We have been advocating for these changes for a long time. Compliance with these regulations should make more housing accessible and remove barriers for employment for people with disabilities. Please attend a hearing, and let the AAB know that we support these changes.
March 22, 2018 8:30 a.m. - 12:30 p.m.
Fall River Government Center
1 Government Center (if this address doesn't come up on GPS use 30 Third Street, building is across the street)
Fall River, MA
Parking: Third Street Parking Garage, 157 Third St, Fall River, MA 02721
1 Government Center Fall River MA
March 29, 2018 8:30 a.m. - 12:30 p.m.
Lincoln Campus Center
1 Campus Center Way Room 163C
Parking: The parking garage is located next to the Campus Center
UMass Campus Maps
April 5, 2018 12:30 p.m. - 4:30 p.m.
One Ashburton Place
21st Floor, Conference Rooms 1 and 2
April 12, 2018 8:30 a.m. -12:30 p.m.
Worcester State University
May Street Auditorium
May Street Building
280 May StreetWorcester, MA
Parking: There is on-street parking located around the May St. Building
April 26, 2018 8:30 a.m. - 12:30 p.m.

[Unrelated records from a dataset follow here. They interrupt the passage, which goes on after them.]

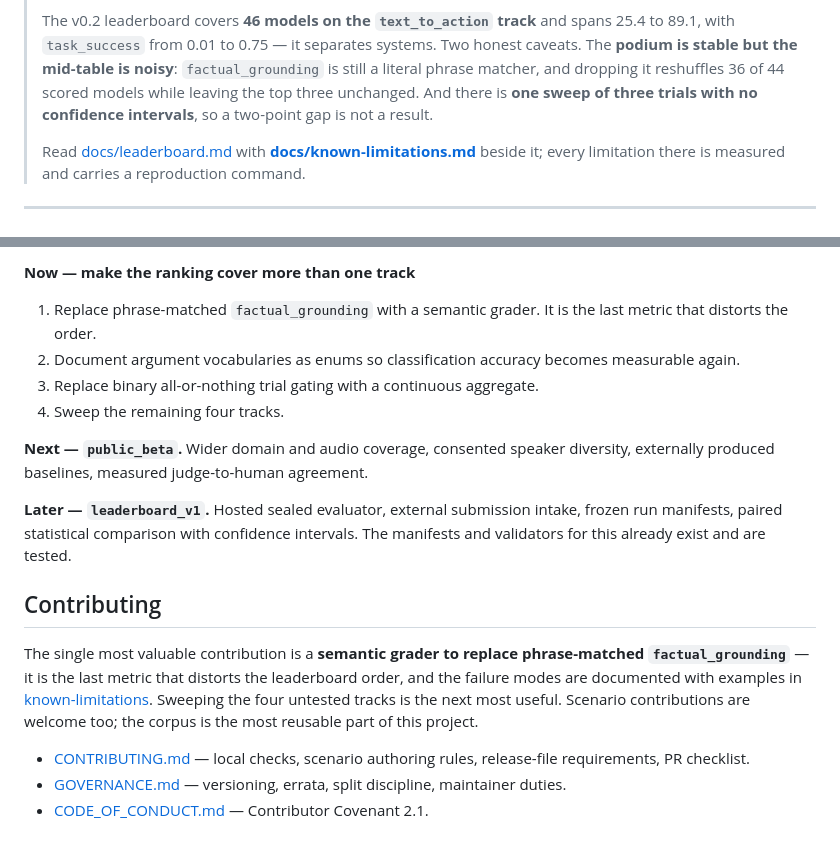
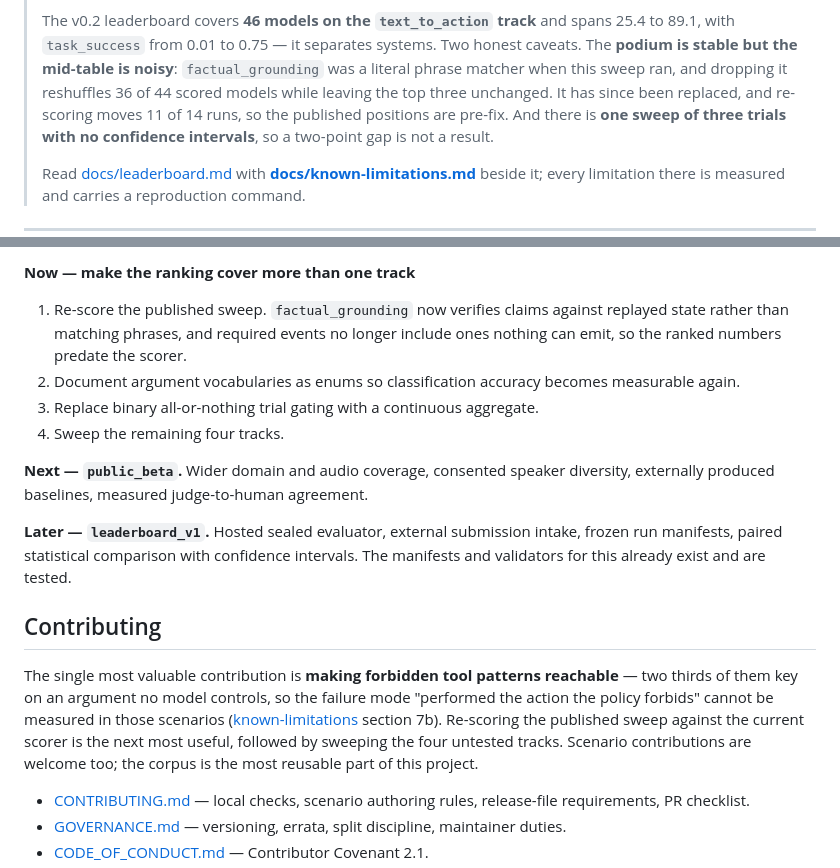
Before and after one commit to 0daycloud/openvoicecs-bench, a Markdown page: README.md, 2 parts joined by grey strips. Rendered like a GitHub page; blank space fills up the shorter version.

```diff
--- a/README.md
+++ b/README.md
@@ -20,8 +20,10 @@ without breaking policy** — and makes you prove it with a replayable trace.
 > The v0.2 leaderboard covers **46 models on the `text_to_action` track** and
 > spans 25.4 to 89.1, with `task_success` from 0.01 to 0.75 — it separates
 > systems. Two honest caveats. The **podium is stable but the mid-table is
-> noisy**: `factual_grounding` is still a literal phrase matcher, and dropping it
-> reshuffles 36 of 44 scored models while leaving the top three unchanged. And
+> noisy**: `factual_grounding` was a literal phrase matcher when this sweep ran,
+> and dropping it reshuffles 36 of 44 scored models while leaving the top three
+> unchanged. It has since been replaced, and re-scoring moves 11 of 14 runs, so
+> the published positions are pre-fix. And
 > there is **one sweep of three trials with no confidence intervals**, so a
 > two-point gap is not a result.
 >
@@ -244,8 +246,9 @@ done for one track.
 
 **Now — make the ranking cover more than one track**
 
-1. Replace phrase-matched `factual_grounding` with a semantic grader. It is the
-   last metric that distorts the order.
+1. Re-score the published sweep. `factual_grounding` now verifies claims against
+   replayed state rather than matching phrases, and required events no longer
+   include ones nothing can emit, so the ranked numbers predate the scorer.
 2. Document argument vocabularies as enums so classification accuracy becomes
    measurable again.
 3. Replace binary all-or-nothing trial gating with a continuous aggregate.
@@ -260,12 +263,13 @@ intervals. The manifests and validators for this already exist and are tested.
 
 ## Contributing
 
-The single most valuable contribution is a **semantic grader to replace
-phrase-matched `factual_grounding`** — it is the last metric that distorts the
-leaderboard order, and the failure modes are documented with examples in
-[known-limitations](docs/known-limitations.md). Sweeping the four untested
-tracks is the next most useful. Scenario contributions are welcome too; the
-corpus is the most reusable part of this project.
+The single most valuable contribution is **making forbidden tool patterns
+reachable** — two thirds of them key on an argument no model controls, so the
+failure mode "performed the action the policy forbids" cannot be measured in
+those scenarios ([known-limitations](docs/known-limitations.md) section 7b).
+Re-scoring the published sweep against the current scorer is the next most
+useful, followed by sweeping the four untested tracks. Scenario contributions are
+welcome too; the corpus is the most reusable part of this project.
 
 - [CONTRIBUTING.md](CONTRIBUTING.md) — local checks, scenario authoring rules,
   release-file requirements, PR checklist.
```
Also changed, not shown: docs/known-limitations.md (+114 -28 lines), docs/leaderboard.md (+5 -2 lines).
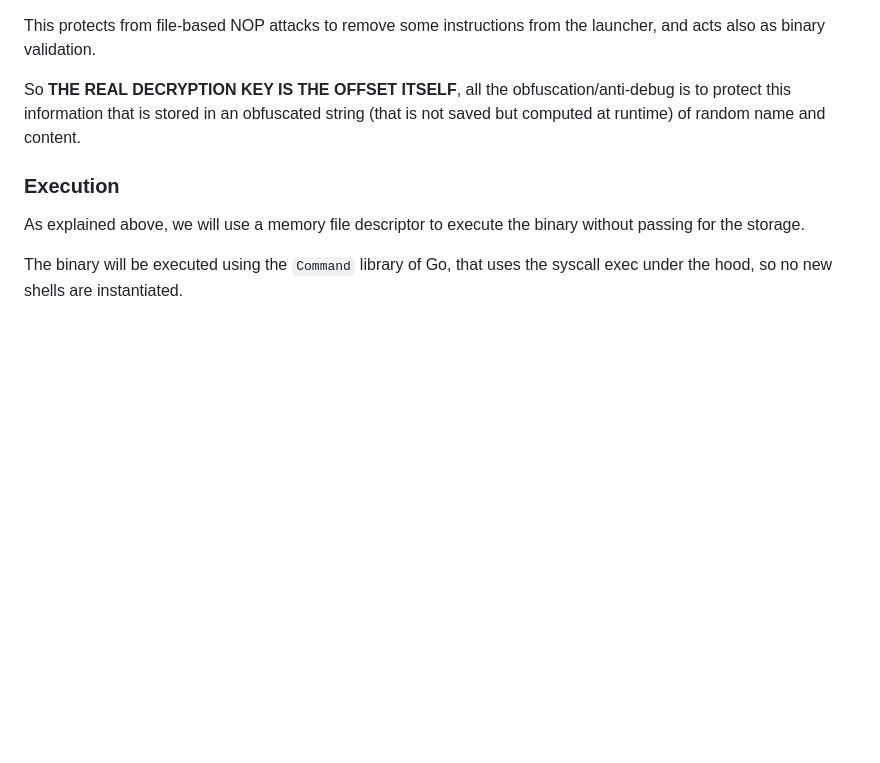
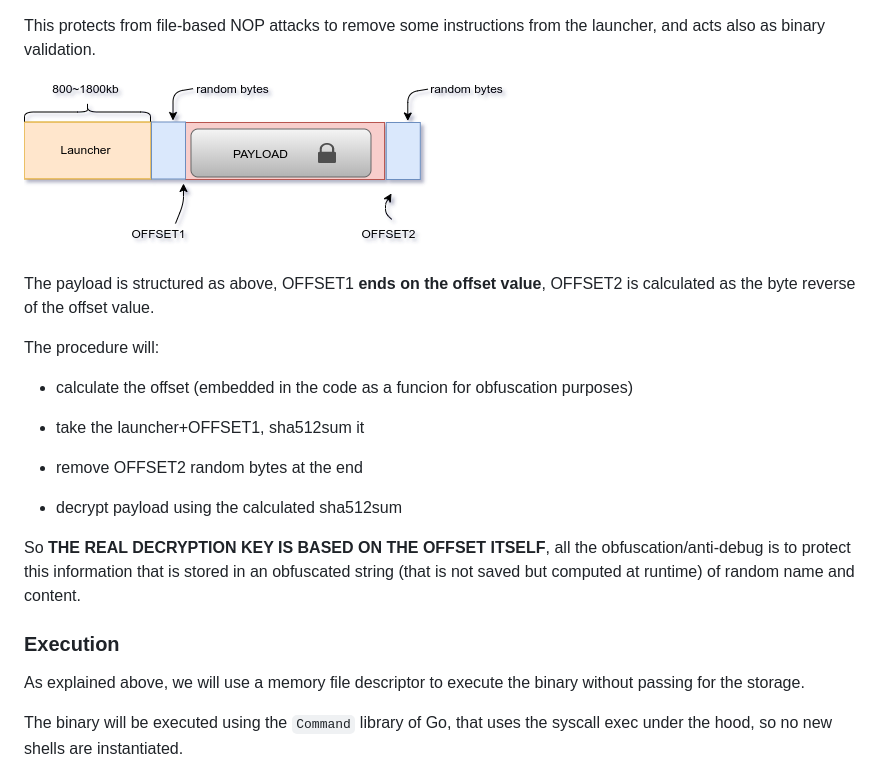
Before and after one commit to 89luca89/pakkero, a Markdown page: README.md, the part around the change. Drawn GitHub-style; pictures changed too: pics/decryption.png (added); blank space fills up the shorter version.

Commit message:
better explain decryption phase

```diff
--- a/README.md
+++ b/README.md
@@ -764,7 +764,27 @@ The decryption key is
 
 This protects from file-based NOP attacks to remove some instructions from the launcher, and acts also as binary validation.
 
-So **THE REAL DECRYPTION KEY IS THE OFFSET ITSELF**, all the obfuscation/anti-debug is to protect this information that is stored in an obfuscated string (that is not saved but computed at runtime) of random name and content.
+
+
+![payload](./pics/decryption.png)
+
+The payload is structured as above, OFFSET1 **ends on the offset value**, OFFSET2 is calculated as the byte reverse of the offset value.
+
+
+
+The procedure will:
+
+- calculate the offset (embedded in the code as a funcion for obfuscation purposes)
+
+- take the launcher+OFFSET1, sha512sum it
+
+- remove OFFSET2 random bytes at the end
+
+- decrypt payload using the calculated sha512sum
+
+
+
+So **THE REAL DECRYPTION KEY IS BASED ON THE OFFSET ITSELF**, all the obfuscation/anti-debug is to protect this information that is stored in an obfuscated string (that is not saved but computed at runtime) of random name and content.
 
 ### Execution
 
```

Salem State University
Marsh Hall #210
71B Loring Ave, Salem
Parking: Follow signs for Enterprise Center parking
Salem State University Campus Map
May 24, 2018 8:30 - 12:30
Cape Cod Community College
Science Lecture Hall C
2240 Iyannough RoadWest Barnstable, MA
Parking: Lots 8 and 9
Cape Cod Community College Campus Map
Reasonable accommodations for people with disabilities are available upon request (note that CART and ASL services have been requested from MCDHH). Include a description of the accommodation you will need,
including as much detail as you can. Also include a way we can contact you if we need more information.
Please allow at least two weeks (14 days) advance notice. Last minute requests will be accepted, but may be impossible to fill. Send an e-mail to Thomas Hopkins at
or contact him by telephone at 617-727-0660.
Our thanks to MetroWest Center for Independent Living for sharing this with us.
Calendar: Our Space, Our Place
We have two upcoming workshops about which we would like to let you know:
Empowering Girls, Breaking Barriers and Building friendships.
April 17, 18
Location: The Nonprofit Center, 89 south Street, Boston MA.
A workshop for girls in middle and high school.
2. Coding Camp
A workshop for students curious about coding.
July 9 - 13
| DPC Needs your Help!!!
The DPC uses the PayPal PayFast system for your tax deductible charitable donations. You do not need to have a PayPal account to use this system because credit card payments are also accepted.
The DPC also uses the Causes program for recurring donations (as well as one time donations). This is a great way to make a smaller monthly donation.
Donate by Mail
Make check or money order payable to:
Disability Policy Consortium
11 Dartmouth Street
Malden, MA 02148